Caori Song: All caori are gifted with musical talent, and can replicate the effects of a bard’s countersong and fascinate bardic performances. The caori can use these performances for a number of rounds per day equal to 2 + his Hit Dice, and treats his bard level as being equal to his Hit Dice for this purpose. If the caori gains the countersong and bardic performances abilities from another source (such as by becoming a bard), it can use these additional rounds only to perform these two performances.
Senses Racial Traits
Darkvision: Caoris can see perfectly in the dark up to 60 feet.
Low-Light Vision: Caoris can see twice as far as humans in conditions of dim light.
Skill Racial Traits
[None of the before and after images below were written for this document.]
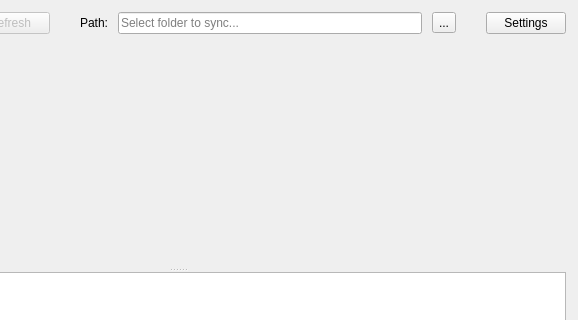
Qt form hsync_desktop/ui/main_window.ui (albertsdk/hsync-desktop) before a commit; both pictures show x 222 to 800 and y 0 to 320 of the 800 by 600 pixel window.
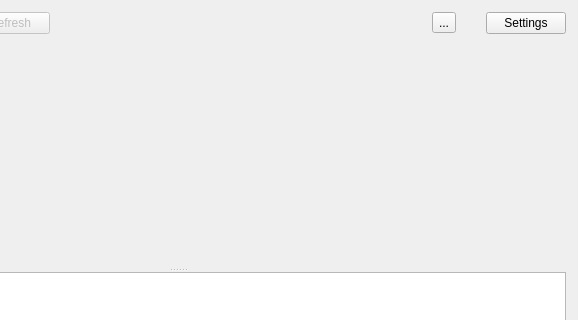
The same form after that commit.

Diff of the .ui file:
```diff
--- a/hsync_desktop/ui/main_window.ui
+++ b/hsync_desktop/ui/main_window.ui
@@ -90,14 +90,13 @@
       <item>
        <widget class="QLabel" name="lblPath">
         <property name="text">
-         <string>Path:</string>
+         <string/>
         </property>
-       </widget>
-      </item>
-      <item>
-       <widget class="QLineEdit" name="pathEdit">
-        <property name="placeholderText">
-         <string>Select folder to sync...</string>
+        <property name="sizePolicy">
+         <sizepolicy hsizetype="Expanding" vsizetype="Preferred">
+          <horstretch>1</horstretch>
+          <verstretch>0</verstretch>
+         </sizepolicy>
         </property>
        </widget>
       </item>
```
Left out of the diff: 2 changed lines with no effect on the pictures.
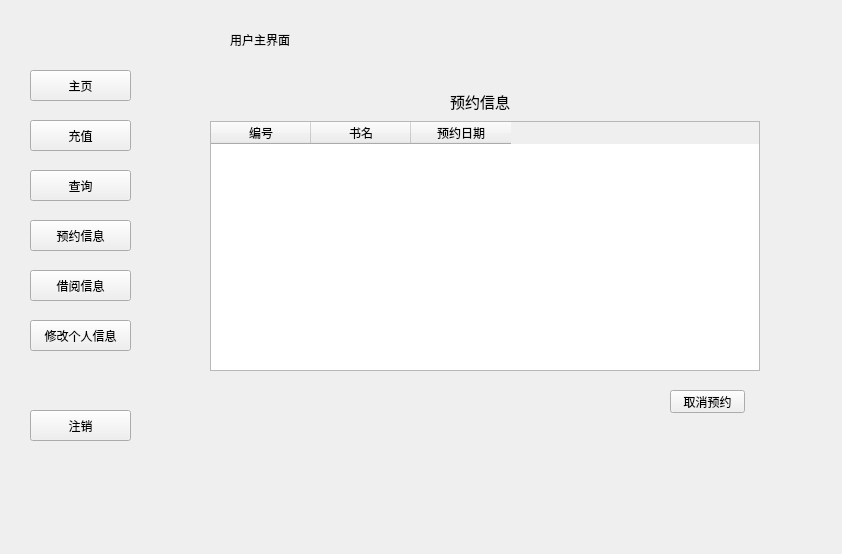
The window that librarysystem.ui (sdwangyu/LibraryDesign) describes before a commit, drawn with Qt 5.
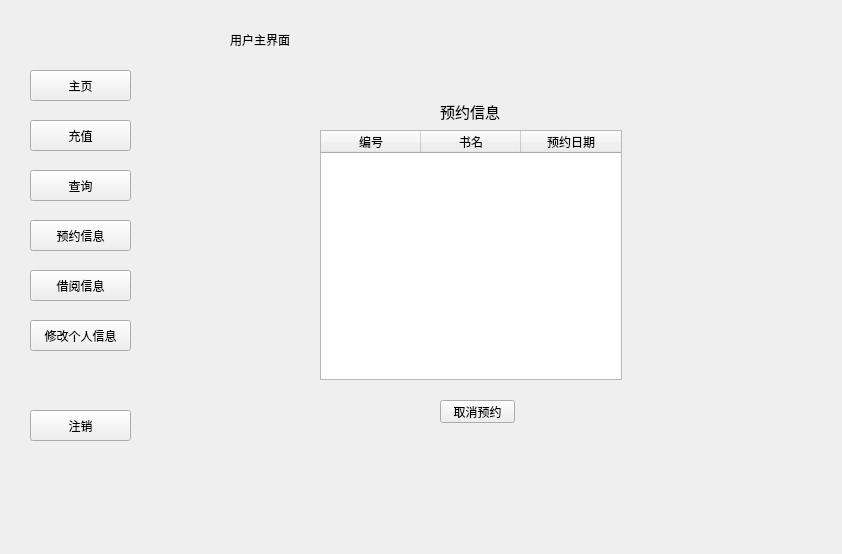
The same window after the commit. The open tabs and pages were chosen to show the change.

Commit message: 界面布局小改

What changed in the file:
```diff
--- a/librarysystem.ui
+++ b/librarysystem.ui
@@ -689,8 +689,8 @@
       <widget class="QLabel" name="label_27">
        <property name="geometry">
         <rect>
-         <x>300</x>
-         <y>30</y>
+         <x>290</x>
+         <y>40</y>
          <width>70</width>
          <height>20</height>
         </rect>
@@ -702,9 +702,9 @@
       <widget class="QTableWidget" name="orderInfotable">
        <property name="geometry">
         <rect>
-         <x>60</x>
-         <y>61</y>
-         <width>550</width>
+         <x>170</x>
+         <y>70</y>
+         <width>302</width>
          <height>250</height>
         </rect>
        </property>
@@ -727,8 +727,8 @@
       <widget class="QPushButton" name="ordercancleBtn">
        <property name="geometry">
         <rect>
-         <x>520</x>
-         <y>330</y>
+         <x>290</x>
+         <y>340</y>
          <width>75</width>
          <height>23</height>
         </rect>
```
Left out of the diff: 20 changed lines with no effect on the pictures.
Powerful Voice: Caoris have powerful vocal chords and are capable of making incredible noise when they want to. They gain a +2 bonus on Intimidate checks, Perform (oratory) checks, and Perform (sing) checks.
Other Racial Traits
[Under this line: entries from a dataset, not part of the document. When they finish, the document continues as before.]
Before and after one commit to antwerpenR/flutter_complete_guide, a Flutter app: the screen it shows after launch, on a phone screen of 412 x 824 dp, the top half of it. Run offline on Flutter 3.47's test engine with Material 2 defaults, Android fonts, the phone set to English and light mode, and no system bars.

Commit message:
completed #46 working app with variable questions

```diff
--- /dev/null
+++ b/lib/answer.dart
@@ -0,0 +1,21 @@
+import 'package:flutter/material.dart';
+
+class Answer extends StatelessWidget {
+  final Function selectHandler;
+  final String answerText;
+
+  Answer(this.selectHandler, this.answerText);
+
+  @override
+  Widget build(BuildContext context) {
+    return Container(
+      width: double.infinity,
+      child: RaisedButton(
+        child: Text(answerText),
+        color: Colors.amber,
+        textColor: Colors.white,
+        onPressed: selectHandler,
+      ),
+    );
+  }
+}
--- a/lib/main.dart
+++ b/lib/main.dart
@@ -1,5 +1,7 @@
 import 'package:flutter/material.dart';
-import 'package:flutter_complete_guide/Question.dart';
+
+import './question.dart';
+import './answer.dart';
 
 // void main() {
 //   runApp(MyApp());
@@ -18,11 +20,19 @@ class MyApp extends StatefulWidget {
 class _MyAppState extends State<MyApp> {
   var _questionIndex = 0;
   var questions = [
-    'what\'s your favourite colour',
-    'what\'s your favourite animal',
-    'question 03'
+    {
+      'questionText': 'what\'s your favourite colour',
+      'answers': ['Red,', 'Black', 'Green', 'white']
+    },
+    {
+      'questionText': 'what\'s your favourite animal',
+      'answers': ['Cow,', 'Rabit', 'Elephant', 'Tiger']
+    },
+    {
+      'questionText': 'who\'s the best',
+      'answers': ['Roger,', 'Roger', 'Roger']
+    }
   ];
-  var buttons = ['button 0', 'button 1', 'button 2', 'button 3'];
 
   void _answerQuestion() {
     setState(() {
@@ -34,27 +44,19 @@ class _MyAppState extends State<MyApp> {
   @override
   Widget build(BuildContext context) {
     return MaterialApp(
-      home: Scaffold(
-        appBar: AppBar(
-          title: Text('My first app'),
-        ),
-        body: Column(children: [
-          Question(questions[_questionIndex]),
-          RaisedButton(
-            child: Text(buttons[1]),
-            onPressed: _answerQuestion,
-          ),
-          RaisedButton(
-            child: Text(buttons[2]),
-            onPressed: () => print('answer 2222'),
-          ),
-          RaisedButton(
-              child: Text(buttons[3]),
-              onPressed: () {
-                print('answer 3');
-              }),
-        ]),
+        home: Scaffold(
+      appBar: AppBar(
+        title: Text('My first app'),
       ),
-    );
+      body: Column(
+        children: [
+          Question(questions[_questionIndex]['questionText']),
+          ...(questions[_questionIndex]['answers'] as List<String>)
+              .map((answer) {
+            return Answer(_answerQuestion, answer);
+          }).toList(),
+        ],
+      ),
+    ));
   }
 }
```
Avian Body: Caoris are not humanoid in appearance, and lack humanoid arms and hands. Though a caori’s talons are very dexterous, and it can use them (one at a time) to manipulate objects, such as opening a door, unfurling a scroll, or attempting to pick a lock, they cannot effectively wield weapons or shields with their talons, as to do so would require balancing on one leg. Additionally, caoris do not possess magic item slots for belt, feet or hands. They can wear magic items that occupy the belt slot on their neck, occupying the neck slot. They can wear items that occupy the wrist slot; these go on their ankles. Finally, because they are nonhumanoid, armor made for caoris costs twice as much as similar armor made for humanoid creatures.
Flight: Caoris are capable of limited flight. A caori can flap its wings as a move action to lift its body up to three inches off the ground and move up to 5 feet horizontally in any direction. The caori can remain aloft in this fashion by continuing to spend a move action each round to remain aloft, though each round after the first it must succeed on a Strength check (DC 10 + 1 per previous check) or fall to the ground at the end of its turn. This can also protect the caori from falling great heights, and a caori that succeeds on a DC 15 Acrobatics check to soften its fall never takes more than 1d6 points of fall damage, no matter how far it fell.
At 5th level, caoris gain a fly speed of 40 feet with poor maneuverability. Each round that they make use of this fly speed, they must succeed on a Constitution check (DC 10 +1 per previous consecutive round of flight) or become fatigued. If the caori is already fatigued, it becomes exhausted, instead. A caori cannot fly in this way if it is wearing medium or heavy armor, if it is carrying a medium or heavy load, or if it is exhausted.